Even though Adobe Flash player will die in a few years, this doesn’t mean that support for it will end before that time. The team from Adobe is working on updating their soft so that it won’t put users at risk.
Since Adobe Flash Player has been used for anything from animation, videos and games on browsers, it automatically drew attention to hackers. So the plug-in became vulnerable to cyber attack.
The dev team is still updating the plug-in so that it will be secure and free from errors or bugs.
The Two Security Flaws Were Critical – If They Would Have Been Exploited
The last patch that arrived at the beginning of September came with some fixes that addressed a couple of critical security flaws. These issues were discovered by Mateusz Jurczyk and Natalie Silvanovich who work for Google Project Zero.
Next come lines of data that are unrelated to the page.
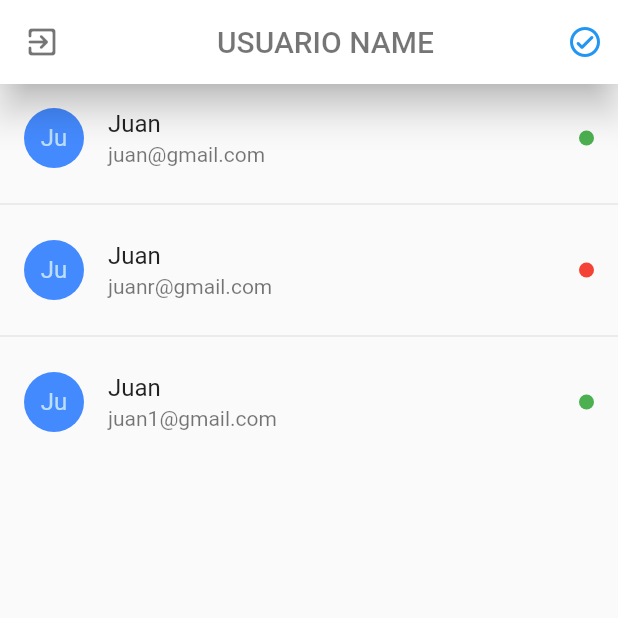
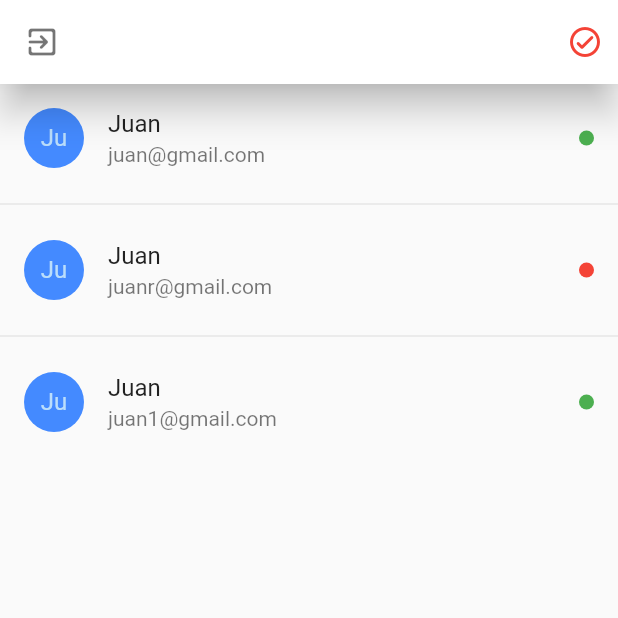
Before and after one commit to milone1/appChat_flutter, a Flutter app: the UserScreen screen opened by its route, on a phone screen of 412 x 824 dp, the top half of it. Run offline on Flutter 3.47's test engine with Material 2 defaults, Android fonts, the phone set to English and light mode, and no system bars; drawn by our look-alikes of pull_to_refresh; our stand-ins replace flutter_secure_storage, socket_io_client; accounts and stored records are empty; network calls fail.

Commit message:
add status online and offline

```diff
--- a/lib/Global/enviroments.dart
+++ b/lib/Global/enviroments.dart
@@ -5,6 +5,6 @@ class Enviroments {
       ? 'http://10.0.2.2:3000/api'
       : 'http://localhost:3000/api';
 
-  static String spcketUrl =
+  static String socketUrl =
       Platform.isAndroid ? 'http://10.0.2.2:3000' : 'http://localhost:3000';
 }
--- a/lib/main.dart
+++ b/lib/main.dart
@@ -1,5 +1,6 @@
 import 'package:appchat_flutter/routes/routes.dart';
 import 'package:appchat_flutter/services/auth_service.dart';
+import 'package:appchat_flutter/services/socket_service.dart';
 import 'package:flutter/material.dart';
 import 'package:provider/provider.dart';
 
@@ -11,7 +12,10 @@ class MyApp extends StatelessWidget {
   @override
   Widget build(BuildContext context) {
     return MultiProvider(
-      providers: [ChangeNotifierProvider(create: (_) => AuthService())],
+      providers: [
+        ChangeNotifierProvider(create: (_) => SocketService()),
+        ChangeNotifierProvider(create: (_) => AuthService()),
+      ],
       child: MaterialApp(
         debugShowCheckedModeBanner: false,
         title: 'Chat App',
--- a/lib/screens/loading_screen.dart
+++ b/lib/screens/loading_screen.dart
@@ -1,6 +1,7 @@
 import 'package:appchat_flutter/screens/login_screen.dart';
 import 'package:appchat_flutter/screens/user_screen.dart';
 import 'package:appchat_flutter/services/auth_service.dart';
+import 'package:appchat_flutter/services/socket_service.dart';
 import 'package:flutter/material.dart';
 import 'package:provider/provider.dart';
 
@@ -22,8 +23,10 @@ class LoadingScreen extends StatelessWidget {
 
   Future checkLoginState(BuildContext context) async {
     final authService = Provider.of<AuthService>(context, listen: false);
+    final socketService = Provider.of<SocketService>(context, listen: false);
     final autenticando = await authService.isLoggedIn();
     if (autenticando) {
+      socketService.connect();
       // ignore: use_build_context_synchronously
       Navigator.pushReplacement(
           context,
--- a/lib/screens/login_screen.dart
+++ b/lib/screens/login_screen.dart
@@ -1,5 +1,6 @@
 import 'package:appchat_flutter/Helpers/show_dialog.dart';
 import 'package:appchat_flutter/services/auth_service.dart';
+import 'package:appchat_flutter/services/socket_service.dart';
 import 'package:appchat_flutter/widgets/button_login.dart';
 import 'package:appchat_flutter/widgets/custom_input.dart';
 import 'package:flutter/material.dart';
@@ -53,6 +54,8 @@ class _Form extends StatelessWidget {
   @override
   Widget build(BuildContext context) {
     final authService = Provider.of<AuthService>(context);
+    final socketService = Provider.of<SocketService>(context);
+
     return Container(
       margin: const EdgeInsets.only(top: 40),
       padding: const EdgeInsets.symmetric(horizontal: 50),
@@ -82,6 +85,7 @@ class _Form extends StatelessWidget {
                     final loginOk = await authService.Login(
                         emailCtrl.text.trim(), passCtrl.text.trim());
                     if (loginOk) {
+                      socketService.connect();
                       // entrar a la ptra pantalla reemplazando la ruta que ya no se usara
                       Navigator.pushReplacementNamed(context, 'user');
                     } else {
--- a/lib/screens/user_screen.dart
+++ b/lib/screens/user_screen.dart
@@ -1,5 +1,8 @@
 import 'package:appchat_flutter/models/user.dart';
+import 'package:appchat_flutter/services/auth_service.dart';
+import 'package:appchat_flutter/services/socket_service.dart';
 import 'package:flutter/material.dart';
+import 'package:provider/provider.dart';
 import 'package:pull_to_refresh/pull_to_refresh.dart';
 
 class UserScreen extends StatefulWidget {
@@ -23,12 +26,15 @@ class _UserScreenState extends State<UserScreen> {
   ];
   @override
   Widget build(BuildContext context) {
+    final authService = Provider.of<AuthService>(context);
+    final socketService = Provider.of<SocketService>(context);
+    final user = authService.usuario;
     return Scaffold(
         appBar: AppBar(
-          title: const Center(
+          title: Center(
             child: Text(
-              "USUARIO NAME",
-              style: TextStyle(color: Colors.black54),
+              user.nombre,
+              style: const TextStyle(color: Colors.black54),
             ),
           ),
           elevation: 10,
@@ -38,14 +44,19 @@ class _UserScreenState extends State<UserScreen> {
               Icons.exit_to_app_rounded,
               color: Colors.black54,
             ),
-            onPressed: () {},
+            onPressed: () {
+              AuthService.deleteToken;
+              Navigator.pushReplacementNamed(context, 'login');
+            },
           ),
           actions: <Widget>[
             Container(
               margin: const EdgeInsets.only(right: 10),
-              child: const Icon(
+              child: Icon(
                 Icons.check_circle_outline_rounded,
-                color: Colors.blue,
+                color: (socketService.serverStatus == ServerStatus.Online
+                    ? Colors.blue
+                    : Colors.red),
               ),
             ),
           ],
--- /dev/null
+++ b/lib/services/socket_service.dart
@@ -0,0 +1,42 @@
+// ignore_for_file: constant_identifier_names
+
+import 'package:appchat_flutter/Global/enviroments.dart';
+import 'package:flutter/material.dart';
+
+// ignore: library_prefixes
+import 'package:socket_io_client/socket_io_client.dart' as IO;
+
+enum ServerStatus { Online, Offline, Connecting }
+
+class SocketService with ChangeNotifier {
+  ServerStatus _serverStatus = ServerStatus.Connecting;
+  late IO.Socket _socket;
+
+  ServerStatus get serverStatus => _serverStatus;
+
+  IO.Socket get socket => _socket;
+  Function get emit => _socket.emit;
+
+  void connect() {
+    // Dart client
+    _socket = IO.io(Enviroments.socketUrl, {
+      'transports': ['websocket'],
+      'autoConnect': true,
+      'forceNew': true,
+    });
+
+    _socket.on('connect', (_) {
+      _serverStatus = ServerStatus.Online;
+      notifyListeners();
+    });
+
+    _socket.on('disconnect', (_) {
+      _serverStatus = ServerStatus.Offline;
+      notifyListeners();
+    });
+  }
+
+  void disconnect() {
+    _socket.disconnect();
+  }
+}
--- a/pubspec.yaml
+++ b/pubspec.yaml
@@ -40,6 +40,7 @@ dependencies:
   provider: ^6.0.5
   http: ^0.13.5
   flutter_secure_storage: ^8.0.0
+  socket_io_client: ^2.0.1
 
 dev_dependencies:
   flutter_test:
```
Also changed, not shown: lib/screens/register_screen.dart (+4 -3 lines), pubspec.lock.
The good thing about these two flaws, tracked as CVE-2017-11281 and CVE-2017-11282, is that they were immediately fixed and they found no evidence on any attempt to have been exploited. If they would have been exploited, code execution could have been lead.
The updates for Adobe Flash Player rolled out for Windows, Macintosh, Linux and Chrome OS.
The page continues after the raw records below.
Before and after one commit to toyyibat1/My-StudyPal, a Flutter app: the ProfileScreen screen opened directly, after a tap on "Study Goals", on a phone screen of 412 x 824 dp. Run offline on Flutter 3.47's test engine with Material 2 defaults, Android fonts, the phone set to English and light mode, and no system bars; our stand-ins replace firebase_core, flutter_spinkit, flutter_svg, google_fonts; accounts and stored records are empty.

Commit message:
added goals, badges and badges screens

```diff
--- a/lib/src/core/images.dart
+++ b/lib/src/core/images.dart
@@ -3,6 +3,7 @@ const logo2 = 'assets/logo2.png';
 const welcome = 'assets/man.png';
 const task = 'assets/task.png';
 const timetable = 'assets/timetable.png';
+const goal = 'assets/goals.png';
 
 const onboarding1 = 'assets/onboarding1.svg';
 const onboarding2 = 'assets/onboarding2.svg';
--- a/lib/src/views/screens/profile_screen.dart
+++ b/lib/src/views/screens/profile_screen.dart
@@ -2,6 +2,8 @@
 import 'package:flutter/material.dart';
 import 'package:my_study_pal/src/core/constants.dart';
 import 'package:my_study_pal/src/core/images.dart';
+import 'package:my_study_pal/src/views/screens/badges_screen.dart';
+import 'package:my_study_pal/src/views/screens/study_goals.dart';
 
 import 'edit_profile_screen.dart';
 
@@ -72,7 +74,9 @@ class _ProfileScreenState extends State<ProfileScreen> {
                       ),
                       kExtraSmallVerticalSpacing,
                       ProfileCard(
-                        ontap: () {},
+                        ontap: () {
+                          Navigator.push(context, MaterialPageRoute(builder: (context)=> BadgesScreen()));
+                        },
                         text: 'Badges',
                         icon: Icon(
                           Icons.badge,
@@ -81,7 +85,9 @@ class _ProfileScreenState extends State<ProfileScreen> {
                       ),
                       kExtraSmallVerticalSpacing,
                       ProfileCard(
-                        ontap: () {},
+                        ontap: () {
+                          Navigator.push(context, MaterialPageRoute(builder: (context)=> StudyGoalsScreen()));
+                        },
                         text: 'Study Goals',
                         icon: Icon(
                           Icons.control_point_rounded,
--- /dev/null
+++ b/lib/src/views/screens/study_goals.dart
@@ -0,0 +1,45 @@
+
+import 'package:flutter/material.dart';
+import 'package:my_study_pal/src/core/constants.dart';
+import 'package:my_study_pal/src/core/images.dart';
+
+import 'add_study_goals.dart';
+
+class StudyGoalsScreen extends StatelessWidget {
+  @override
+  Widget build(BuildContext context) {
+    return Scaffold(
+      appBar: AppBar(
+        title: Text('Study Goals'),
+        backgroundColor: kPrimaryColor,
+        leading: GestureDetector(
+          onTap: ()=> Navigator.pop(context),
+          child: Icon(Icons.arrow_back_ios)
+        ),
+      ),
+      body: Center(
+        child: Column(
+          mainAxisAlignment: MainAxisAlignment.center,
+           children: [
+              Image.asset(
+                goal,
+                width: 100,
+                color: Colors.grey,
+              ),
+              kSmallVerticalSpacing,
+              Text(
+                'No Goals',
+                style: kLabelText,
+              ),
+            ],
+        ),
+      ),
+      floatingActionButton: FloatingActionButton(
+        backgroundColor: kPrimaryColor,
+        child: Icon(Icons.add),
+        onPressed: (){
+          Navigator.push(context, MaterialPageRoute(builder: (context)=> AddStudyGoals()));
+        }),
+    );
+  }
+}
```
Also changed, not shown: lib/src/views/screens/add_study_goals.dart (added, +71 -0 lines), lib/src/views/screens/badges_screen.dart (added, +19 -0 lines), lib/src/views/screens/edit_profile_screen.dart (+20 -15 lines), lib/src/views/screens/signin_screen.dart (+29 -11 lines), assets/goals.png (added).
Other patches that rolled out for security flaws have been for RoboHelp, for Windows OS and for ColdFusion 11 in 2016.
Adobe usually sends out regular updates and looking at the previous ones that solved over 50 security flaws, this update is a light one.
We won’t have to deal with these issues as soon as Adobe Flash player is going to be discontinued. This means that at the end of 2020 we’ll no longer see it around anymore. But until then, the Flash player plug-in will still get updates to ensure that they’re not having any threatening security issue.